(Version difference data)
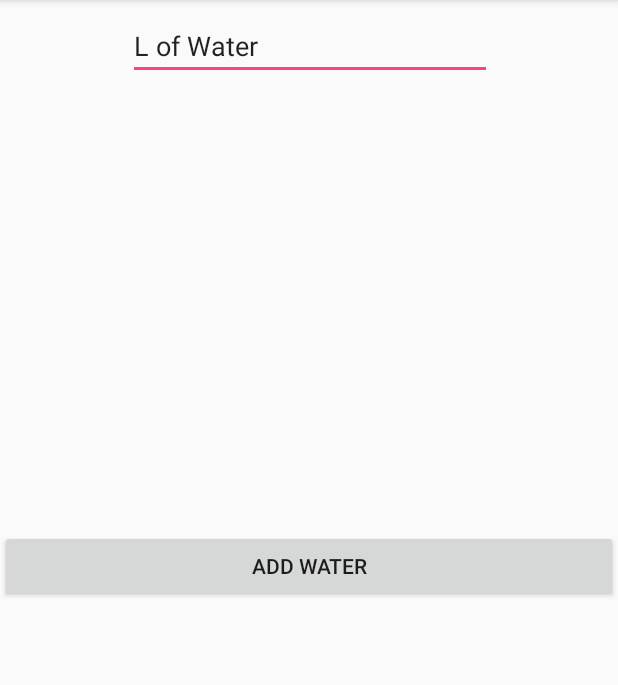
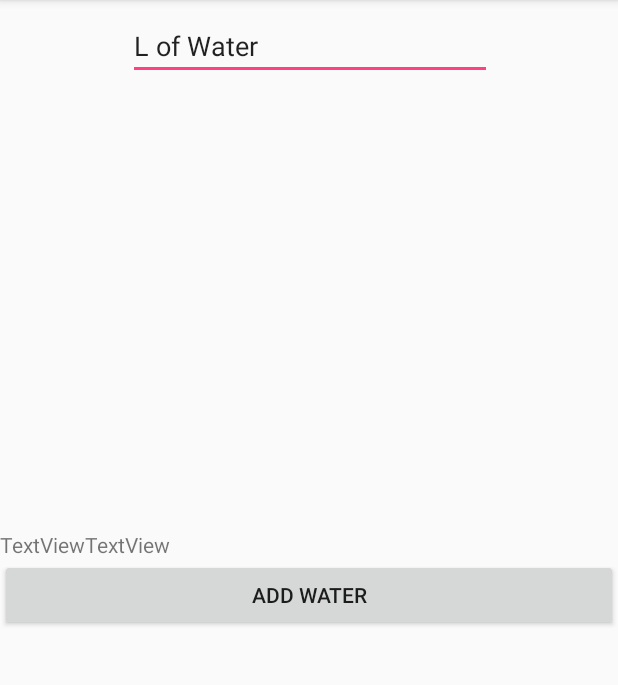
Before and after one commit to GF3R/Waterhub, an Android app: the screen it shows after launch (MainActivity), on a phone screen of 412 x 824 dp, the part 84-769 px from its top. Run offline under Robolectric (Android 15) with nearby library versions, the phone set to English and light mode, and no system bars; our stand-ins replace Firebase (no records; nobody signed in at launch, a user with empty details on screens opened directly); libraries missing offline, so code that uses them is left out: org.eclipse.paho; 4 statements that could not run were skipped.

Commit message:
small changes

```diff
--- a/WaterhubApp/app/src/main/res/layout/content_main.xml
+++ b/WaterhubApp/app/src/main/res/layout/content_main.xml
@@ -34,6 +34,26 @@
             app:layout_constraintVertical_bias="1.0" />
 
         <LinearLayout
+            android:layout_width="wrap_content"
+            android:layout_height="wrap_content"
+            android:orientation="horizontal">
+
+            <TextView
+                android:id="@+id/textView"
+                android:layout_width="wrap_content"
+                android:layout_height="wrap_content"
+                android:layout_weight="1"
+                android:text="TextView" />
+
+            <TextView
+                android:id="@+id/textView2"
+                android:layout_width="wrap_content"
+                android:layout_height="wrap_content"
+                android:layout_weight="1"
+                android:text="TextView" />
+        </LinearLayout>
+
+        <LinearLayout
             android:layout_width="match_parent"
             android:layout_height="match_parent"
             android:orientation="horizontal">
--- a/WaterhubApp/build.gradle
+++ b/WaterhubApp/build.gradle
@@ -12,6 +12,7 @@ buildscript {
 
         // NOTE: Do not place your application dependencies here; they belong
         // in the individual module build.gradle files
+        classpath 'com.google.gms:google-services:3.1.1'
     }
 }
 
```
Also changed, not shown: WaterhubApp/app/build.gradle (+6 -2 lines), WaterhubApp/app/src/main/java/ch/gf3r/waterhubapp/MainActivity.java (+42 -2 lines), 1 other file.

WORK REQUEST: Please retype the data exactly as it appears, but without any of its pictures.

WRITTEN RESPONSE:
Before and after one commit to GF3R/Waterhub, an Android app: the screen it shows after launch (MainActivity), on a phone screen of 412 x 824 dp, the part 84-769 px from its top. Run offline under Robolectric (Android 15) with nearby library versions, the phone set to English and light mode, and no system bars; our stand-ins replace Firebase (no records; nobody signed in at launch, a user with empty details on screens opened directly); libraries missing offline, so code that uses them is left out: org.eclipse.paho; 4 statements that could not run were skipped.

Commit message:
small changes

```diff
--- a/WaterhubApp/app/src/main/res/layout/content_main.xml
+++ b/WaterhubApp/app/src/main/res/layout/content_main.xml
@@ -34,6 +34,26 @@
             app:layout_constraintVertical_bias="1.0" />
 
         <LinearLayout
+            android:layout_width="wrap_content"
+            android:layout_height="wrap_content"
+            android:orientation="horizontal">
+
+            <TextView
+                android:id="@+id/textView"
+                android:layout_width="wrap_content"
+                android:layout_height="wrap_content"
+                android:layout_weight="1"
+                android:text="TextView" />
+
+            <TextView
+                android:id="@+id/textView2"
+                android:layout_width="wrap_content"
+                android:layout_height="wrap_content"
+                android:layout_weight="1"
+                android:text="TextView" />
+        </LinearLayout>
+
+        <LinearLayout
             android:layout_width="match_parent"
             android:layout_height="match_parent"
             android:orientation="horizontal">
--- a/WaterhubApp/build.gradle
+++ b/WaterhubApp/build.gradle
@@ -12,6 +12,7 @@ buildscript {
 
         // NOTE: Do not place your application dependencies here; they belong
         // in the individual module build.gradle files
+        classpath 'com.google.gms:google-services:3.1.1'
     }
 }
 
```
Also changed, not shown: WaterhubApp/app/build.gradle (+6 -2 lines), WaterhubApp/app/src/main/java/ch/gf3r/waterhubapp/MainActivity.java (+42 -2 lines), 1 other file.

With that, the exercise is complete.